Dataset records =
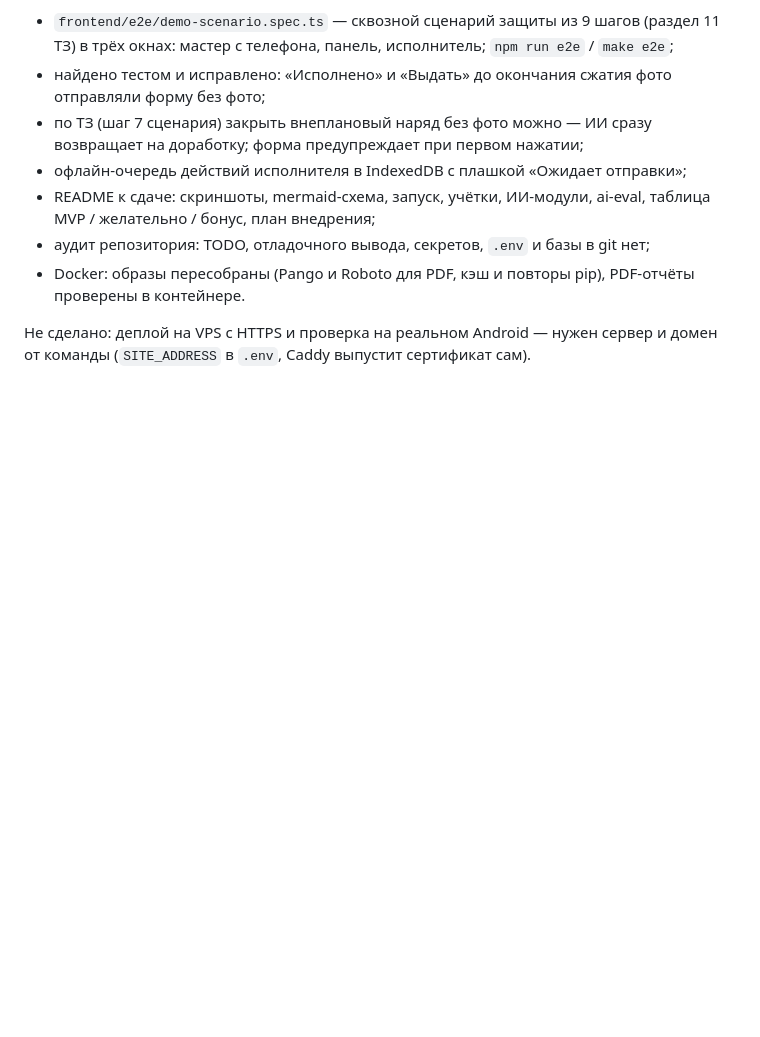
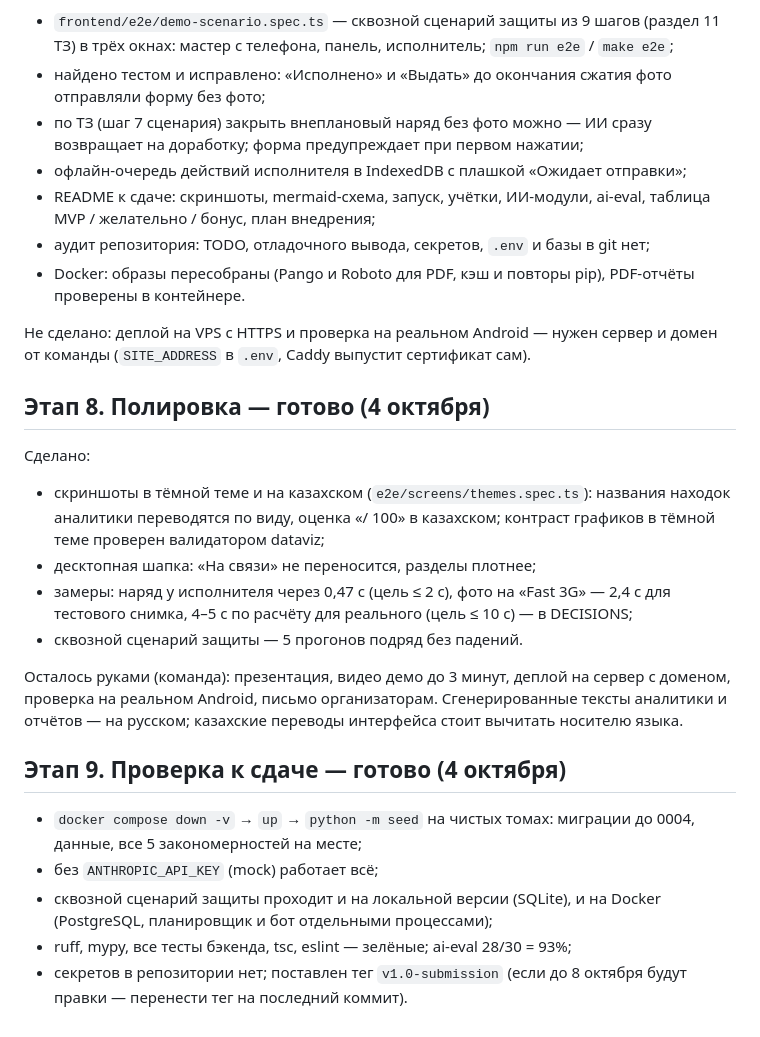
Before and after one commit to zhenisoffical1/NARYAD_AI, a Markdown page: docs/PROGRESS.md, the part around the change. Rendered like a GitHub page; blank space fills up the shorter version.

Commit message:
docs: проверка к сдаче — чистый запуск, сценарий на Docker, все проверки зелёные
Co-Authored-By: Claude Opus 5.5 <noreply@anthropic.com>

```diff
--- a/docs/PROGRESS.md
+++ b/docs/PROGRESS.md
@@ -151,3 +151,21 @@ API: `GET /api/telegram`, `POST|DELETE /api/telegram/link`; в `/api/notificatio
 - Docker: образы пересобраны (Pango и Roboto для PDF, кэш и повторы pip), PDF-отчёты проверены в контейнере.
 
 Не сделано: деплой на VPS с HTTPS и проверка на реальном Android — нужен сервер и домен от команды (`SITE_ADDRESS` в `.env`, Caddy выпустит сертификат сам).
+
+## Этап 8. Полировка — готово (4 октября)
+
+Сделано:
+- скриншоты в тёмной теме и на казахском (`e2e/screens/themes.spec.ts`): названия находок аналитики переводятся по виду, оценка «/ 100» в казахском; контраст графиков в тёмной теме проверен валидатором dataviz;
+- десктопная шапка: «На связи» не переносится, разделы плотнее;
+- замеры: наряд у исполнителя через 0,47 с (цель ≤ 2 с), фото на «Fast 3G» — 2,4 с для тестового снимка, 4–5 с по расчёту для реального (цель ≤ 10 с) — в DECISIONS;
+- сквозной сценарий защиты — 5 прогонов подряд без падений.
+
+Осталось руками (команда): презентация, видео демо до 3 минут, деплой на сервер с доменом, проверка на реальном Android, письмо организаторам. Сгенерированные тексты аналитики и отчётов — на русском; казахские переводы интерфейса стоит вычитать носителю языка.
+
+## Этап 9. Проверка к сдаче — готово (4 октября)
+
+- `docker compose down -v` → `up` → `python -m seed` на чистых томах: миграции до 0004, данные, все 5 закономерностей на месте;
+- без `ANTHROPIC_API_KEY` (mock) работает всё;
+- сквозной сценарий защиты проходит и на локальной версии (SQLite), и на Docker (PostgreSQL, планировщик и бот отдельными процессами);
+- ruff, mypy, все тесты бэкенда, tsc, eslint — зелёные; ai-eval 28/30 = 93%;
+- секретов в репозитории нет; поставлен тег `v1.0-submission` (если до 8 октября будут правки — перенести тег на последний коммит).
```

Exercise objective = Without the pictures, restate all the entries above exactly.

Response to this task =
Before and after one commit to zhenisoffical1/NARYAD_AI, a Markdown page: docs/PROGRESS.md, the part around the change. Rendered like a GitHub page; blank space fills up the shorter version.

Commit message:
docs: проверка к сдаче — чистый запуск, сценарий на Docker, все проверки зелёные
Co-Authored-By: Claude Opus 5.5 <noreply@anthropic.com>

```diff
--- a/docs/PROGRESS.md
+++ b/docs/PROGRESS.md
@@ -151,3 +151,21 @@ API: `GET /api/telegram`, `POST|DELETE /api/telegram/link`; в `/api/notificatio
 - Docker: образы пересобраны (Pango и Roboto для PDF, кэш и повторы pip), PDF-отчёты проверены в контейнере.
 
 Не сделано: деплой на VPS с HTTPS и проверка на реальном Android — нужен сервер и домен от команды (`SITE_ADDRESS` в `.env`, Caddy выпустит сертификат сам).
+
+## Этап 8. Полировка — готово (4 октября)
+
+Сделано:
+- скриншоты в тёмной теме и на казахском (`e2e/screens/themes.spec.ts`): названия находок аналитики переводятся по виду, оценка «/ 100» в казахском; контраст графиков в тёмной теме проверен валидатором dataviz;
+- десктопная шапка: «На связи» не переносится, разделы плотнее;
+- замеры: наряд у исполнителя через 0,47 с (цель ≤ 2 с), фото на «Fast 3G» — 2,4 с для тестового снимка, 4–5 с по расчёту для реального (цель ≤ 10 с) — в DECISIONS;
+- сквозной сценарий защиты — 5 прогонов подряд без падений.
+
+Осталось руками (команда): презентация, видео демо до 3 минут, деплой на сервер с доменом, проверка на реальном Android, письмо организаторам. Сгенерированные тексты аналитики и отчётов — на русском; казахские переводы интерфейса стоит вычитать носителю языка.
+
+## Этап 9. Проверка к сдаче — готово (4 октября)
+
+- `docker compose down -v` → `up` → `python -m seed` на чистых томах: миграции до 0004, данные, все 5 закономерностей на месте;
+- без `ANTHROPIC_API_KEY` (mock) работает всё;
+- сквозной сценарий защиты проходит и на локальной версии (SQLite), и на Docker (PostgreSQL, планировщик и бот отдельными процессами);
+- ruff, mypy, все тесты бэкенда, tsc, eslint — зелёные; ai-eval 28/30 = 93%;
+- секретов в репозитории нет; поставлен тег `v1.0-submission` (если до 8 октября будут правки — перенести тег на последний коммит).
```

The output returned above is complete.